Ralph Nelson Elliott’s 150th Birthday: How He Discovered the Wave Principle
Elliott wanted to learn if “there was any rhyme or reason to the stock market”
by Bob Stokes
Updated: July 28, 2021
In the 1930s, Ralph Nelson Elliott (1871-1948) discovered that the stock market moves in recurring patterns that he called waves.
July 28 is his 150th birthday so it's an appropriate time to pay tribute to this extraordinary man, his work and the unusual circumstances under which he discovered the Wave Principle.
To start off with, Elliott had led an active life as an accountant and management consultant, working at various times for railroad companies in Mexico, Central America and South America, a business magazine, and for the State Department before becoming seriously ill with pernicious anemia.
In the book, R.N. Elliott's Masterworks, Elliott Wave International President Robert Prechter describes what happened next:
Despite being physically debilitated by his malady, Elliott needed something to occupy his acute mind while recuperating between its worst attacks.... It was around 1932 that Elliott began turning his full attention to... finding out whether there was any rhyme or reason to the stock market...

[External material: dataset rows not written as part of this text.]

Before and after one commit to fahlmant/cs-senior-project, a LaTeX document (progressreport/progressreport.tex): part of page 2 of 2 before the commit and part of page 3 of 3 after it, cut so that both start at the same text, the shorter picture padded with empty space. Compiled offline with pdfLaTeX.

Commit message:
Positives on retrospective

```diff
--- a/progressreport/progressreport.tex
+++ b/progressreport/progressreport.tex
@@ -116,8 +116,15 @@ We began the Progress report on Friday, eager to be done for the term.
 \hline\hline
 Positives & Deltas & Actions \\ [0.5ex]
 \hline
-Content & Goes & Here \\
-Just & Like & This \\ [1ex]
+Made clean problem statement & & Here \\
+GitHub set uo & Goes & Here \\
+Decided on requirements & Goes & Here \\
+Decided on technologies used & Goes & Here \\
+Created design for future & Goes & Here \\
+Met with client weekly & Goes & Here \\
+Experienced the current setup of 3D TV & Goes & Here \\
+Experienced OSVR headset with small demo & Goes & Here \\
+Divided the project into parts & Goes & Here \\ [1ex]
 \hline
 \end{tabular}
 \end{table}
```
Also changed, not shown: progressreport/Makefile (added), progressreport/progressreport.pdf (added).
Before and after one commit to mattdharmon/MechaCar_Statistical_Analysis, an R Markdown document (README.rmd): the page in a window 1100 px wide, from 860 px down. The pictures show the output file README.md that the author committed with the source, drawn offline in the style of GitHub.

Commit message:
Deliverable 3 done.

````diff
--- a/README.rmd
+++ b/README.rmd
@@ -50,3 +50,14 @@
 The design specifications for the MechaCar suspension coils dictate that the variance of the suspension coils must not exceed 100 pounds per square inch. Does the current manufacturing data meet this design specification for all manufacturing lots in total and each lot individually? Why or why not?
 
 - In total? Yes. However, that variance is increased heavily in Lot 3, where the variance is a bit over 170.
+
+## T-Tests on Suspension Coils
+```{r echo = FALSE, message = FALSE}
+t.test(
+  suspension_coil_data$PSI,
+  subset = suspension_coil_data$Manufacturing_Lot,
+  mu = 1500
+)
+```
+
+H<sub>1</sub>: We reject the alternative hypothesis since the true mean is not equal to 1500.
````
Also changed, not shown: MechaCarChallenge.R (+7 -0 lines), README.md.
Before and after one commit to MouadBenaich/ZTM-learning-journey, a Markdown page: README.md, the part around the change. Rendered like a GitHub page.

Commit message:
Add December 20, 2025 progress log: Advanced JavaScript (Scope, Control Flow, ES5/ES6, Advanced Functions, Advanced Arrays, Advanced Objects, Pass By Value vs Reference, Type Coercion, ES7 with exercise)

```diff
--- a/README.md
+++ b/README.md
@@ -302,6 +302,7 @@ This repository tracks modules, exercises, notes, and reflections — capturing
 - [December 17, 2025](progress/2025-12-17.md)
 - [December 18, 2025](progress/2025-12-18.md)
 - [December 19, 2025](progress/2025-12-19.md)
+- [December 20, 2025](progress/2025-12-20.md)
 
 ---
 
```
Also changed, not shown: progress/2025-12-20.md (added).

Around May 1934... his numerous observations of general stock market behavior began falling together into a general set of principles that applied to all degrees of wave movement in the stock price averages.
Elliott's insights continue to be employed by investors today.
The basic Elliott wave pattern consists of five subwaves (denoted by numbers) which move in the same direction as the trend of the next larger size and three corrective subwaves (denoted by letters) which move against the trend of the next larger size:
When this initial eight-wave cycle such as shown by the illustration ends, a similar cycle begins.
In other words, the basic Elliott wave pattern links to form five- and three-wave structures of increasingly larger size.
An important point is that the Wave Principle helps investors to identify turning points in the trends of financial markets.
Follow the link below to learn what the waves are suggesting are next for U.S. stocks, bonds, gold, silver, the U.S. dollar and more.
Is A Perfect "Balance" of Stocks, Bonds and Precious Metals Possible?
Many financial advisors would answer "yes." They might even suggest that you add more assets to the mix -- such as international equities, REITS and perhaps other assets.
But, in EWI's view, no matter how carefully an investor constructs a "balanced" portfolio, it offers little to no protection during a major financial downturn.
In truth, "balancing" a portfolio is a poor substitute for knowledge of financial markets.
Get the knowledge and insights you need now from our Elliott wave experts by following the link below.
China Evergrande was the world’s "most valuable" real estate brand. Yet when the bottom fell out, not all investors were surprised that Evergrande is in trouble: See why the unsurprised includes Global Market Perspective subscribers.
Sir Isaac Newton said: "I can measure the motions of bodies, but I cannot measure human folly." Get the financial context of this famous mathematician's statement, plus learn how investors can lose money in the best performing mutual fund.